Your van insurance – does it exist?
Posted on: 19 December 2013
Ghost brokers target vehicle owners offering overly cheap insurance that doesn’t actually provide cover.
Here are four questions to ask yourself about your van insurance.
- How much should your van insurance cost?
Van insurance premiums will vary significantly depending on a wide range of factors including driver experience, vehicle classification and the level of cover you select. Premierline offer policies from £211*, showing that prices can be extremely competitive. Rather than looking at price alone, drivers should look at their quote in the context of the other quotes they have received. If the prices differ significantly then this should flag some alarm bells.
- How should I buy van insurance?
You can buy van insurance directly with an insurance company or via an insurance broker.
All legitimate insurance companies and brokers are registered with the Financial Conduct Authority (FCA), which regulates the financial services industry (including insurers). The FCA holds a Financial Services Register, which lists the companies approved to provide certain services.
To check whether your insurance company is registered, find their FCA registration number in the small print at the bottom of their website and enter it within their financial services firm search.
- What steps should I expect to go through to buy van insurance?
You may be asked slightly different questions when obtaining quotes, but legitimate insurers will ask at least the following:
- Who is the driver, how old are they, how long have they held a licence and what is their claims history?
- What is the vehicle make, model and registration number?
- What’s the annual mileage and where will it be kept overnight?
If your broker or insurer did not ask for this information before confirming your cover, you may not be insured.
- What documentation should I expect from my insurance company?
Valid van insurance comes with the following documentation:
- Insurance certificate – this should include your policy number, the effective date and expiry date of the insurance, the name of the policy holder and the vehicle details
- Schedule of insurance
- Policy wording
If alarm bells are ringing, check that your vehicle is on the Motor Insurance Database If it is not, you may need to arrange alternative cover.
Here are ten lawful ways to reduce your van insurance premium:
- Parking: preferably park your van in a garage overnight, or at least off the road
- Valuables: don’t leave valuable tools, stock or other items in your van overnight
- Security: make sure your vehicle has an alarm or immobiliser and always lock your van when you’re not inside it
- Advertisement: putting your business name and contact details on your van can act as a deterrent to thieves and so may reduce your risk in the eyes of a potential insurer
- Driving: build up your no claims bonus early on and keep points and fines off your licence by driving safely
- Model: if you’re looking for a new van, research the impact of engine and vehicle size on your insurance premium

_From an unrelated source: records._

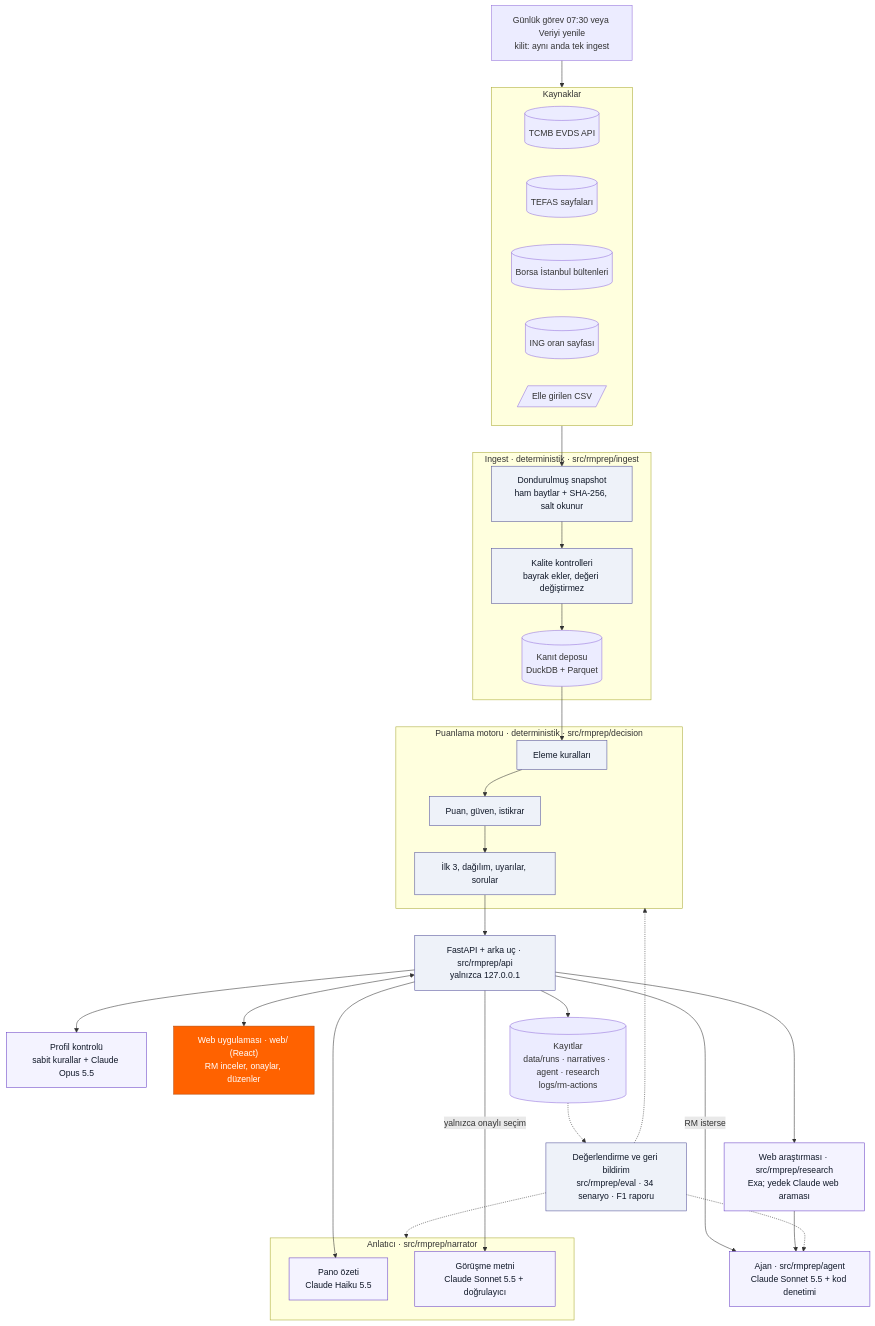
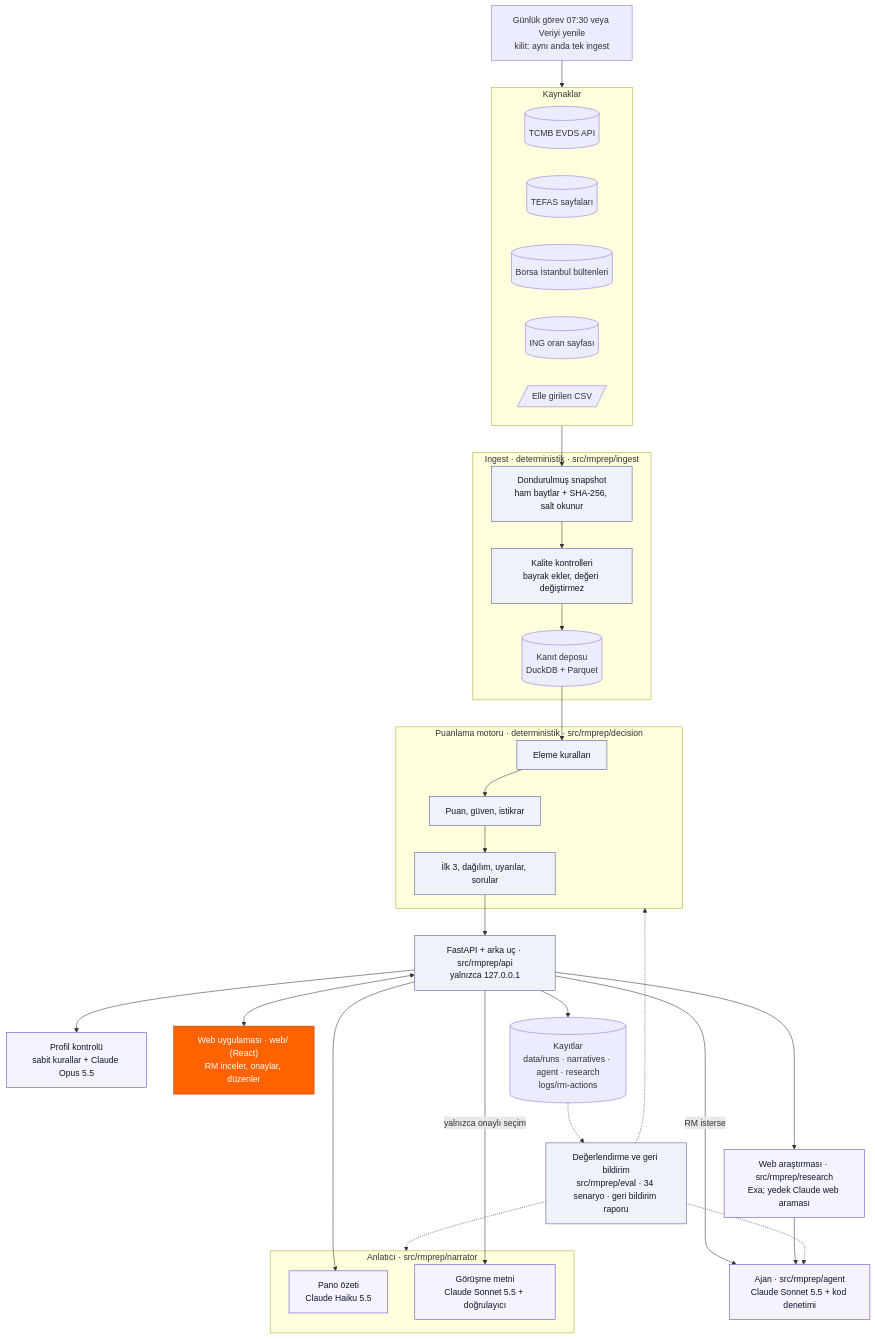
The third of 6 diagrams in README.md (ArdahanDogru/ing-hackathon-rm-prep), drawn with Mermaid before and after one commit. The commit also changed other lines of this file, not shown here.

Commit message:
README: plain words for the agent check ids; geri bildirim raporu instead of F1; the cost row is the eval cost

````diff
--- a/README.md
+++ b/README.md
@@ -244,53 +244,53 @@
 ```mermaid
 flowchart TB
     JOB["Günlük görev 07:30 veya Veriyi yenile<br/>kilit: aynı anda tek ingest"]
     subgraph SRC["Kaynaklar"]
         direction LR
         EVDS[("TCMB EVDS API")]
         TW[("TEFAS sayfaları")]
         BIST[("Borsa İstanbul bültenleri")]
         INGW[("ING oran sayfası")]
         MAN[/"Elle girilen CSV"/]
     end
     subgraph ING["Ingest · deterministik · src/rmprep/ingest"]
         SNAP["Dondurulmuş snapshot<br/>ham baytlar + SHA-256, salt okunur"]
         QC["Kalite kontrolleri<br/>bayrak ekler, değeri değiştirmez"]
         DB[("Kanıt deposu<br/>DuckDB + Parquet")]
         SNAP --> QC --> DB
     end
     subgraph DEC["Puanlama motoru · deterministik · src/rmprep/decision"]
         RULES["Eleme kuralları"] --> SCORE["Puan, güven, istikrar"] --> TOP["İlk 3, dağılım, uyarılar, sorular"]
     end
     API["FastAPI + arka uç · src/rmprep/api<br/>yalnızca 127.0.0.1"]
     PROF["Profil kontrolü<br/>sabit kurallar + Claude Opus 5.5"]
     RES["Web araştırması · src/rmprep/research<br/>Exa; yedek Claude web araması"]
     AGT["Ajan · src/rmprep/agent<br/>Claude Sonnet 5.5 + kod denetimi"]
     subgraph NAR["Anlatıcı · src/rmprep/narrator"]
         BRIEF["Pano özeti<br/>Claude Haiku 5.5"]
         TEXT["Görüşme metni<br/>Claude Sonnet 5.5 + doğrulayıcı"]
     end
     WEB["Web uygulaması · web/ (React)<br/>RM inceler, onaylar, düzenler"]
     REC[("Kayıtlar<br/>data/runs · narratives · agent · research<br/>logs/rm-actions")]
-    EVAL["Değerlendirme ve geri bildirim<br/>src/rmprep/eval · 34 senaryo · F1 raporu"]
+    EVAL["Değerlendirme ve geri bildirim<br/>src/rmprep/eval · 34 senaryo · geri bildirim raporu"]
     JOB --> SRC --> SNAP
     DB --> RULES
     TOP --> API
     API <--> WEB
     API --> PROF
     API --> RES
     API -- "RM isterse" --> AGT
     RES --> AGT
     API --> BRIEF
     API -- "yalnızca onaylı seçim" --> TEXT
     API --> REC
     EVAL -.-> DEC
     EVAL -.-> NAR
     EVAL -.-> AGT
     REC -.-> EVAL
     classDef code fill:#EEF2F9,stroke:#525199,color:#101828
     classDef ai fill:#F4F3FF,stroke:#6941C6,color:#101828
     classDef human fill:#FF6200,stroke:#B34400,color:#fff
     class SNAP,QC,RULES,SCORE,TOP,API,EVAL code
     class PROF,RES,AGT,BRIEF,TEXT ai
     class WEB human
 ```
````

- Modifications: alterations including changes to bodywork, alloy wheels or signage can change the insurance premium you pay, and invalidate your policy if not declared. So, take this into consideration before you make any changes to your vehicle if saving on your premium is important to you.
- Mileage: accurately estimate your annual mileage when getting quotes
- Membership: mention any recognised trade bodies that you belong to
- Excess and payment: increasing your excess and paying for your insurance annually and up front can reduce the premium, but consider the implications of these on business cash flow.
To get a van insurance quote from Premierline, click here.
*Based on a minimum annual premium for our standard commercial vehicle insurance cover (not including any optional extras).
The information and tools contained in this guide are of a general informational nature and should not be relied upon as being suitable for any specific set of circumstances. We have used reasonable endeavours to ensure the accuracy and completeness of the contents but the information and tools do not constitute professional advice and must not be relied upon as such. To the extent permitted by law, we do not accept responsibility for any loss which may arise from reliance on the information or tools in our Knowledge Centre.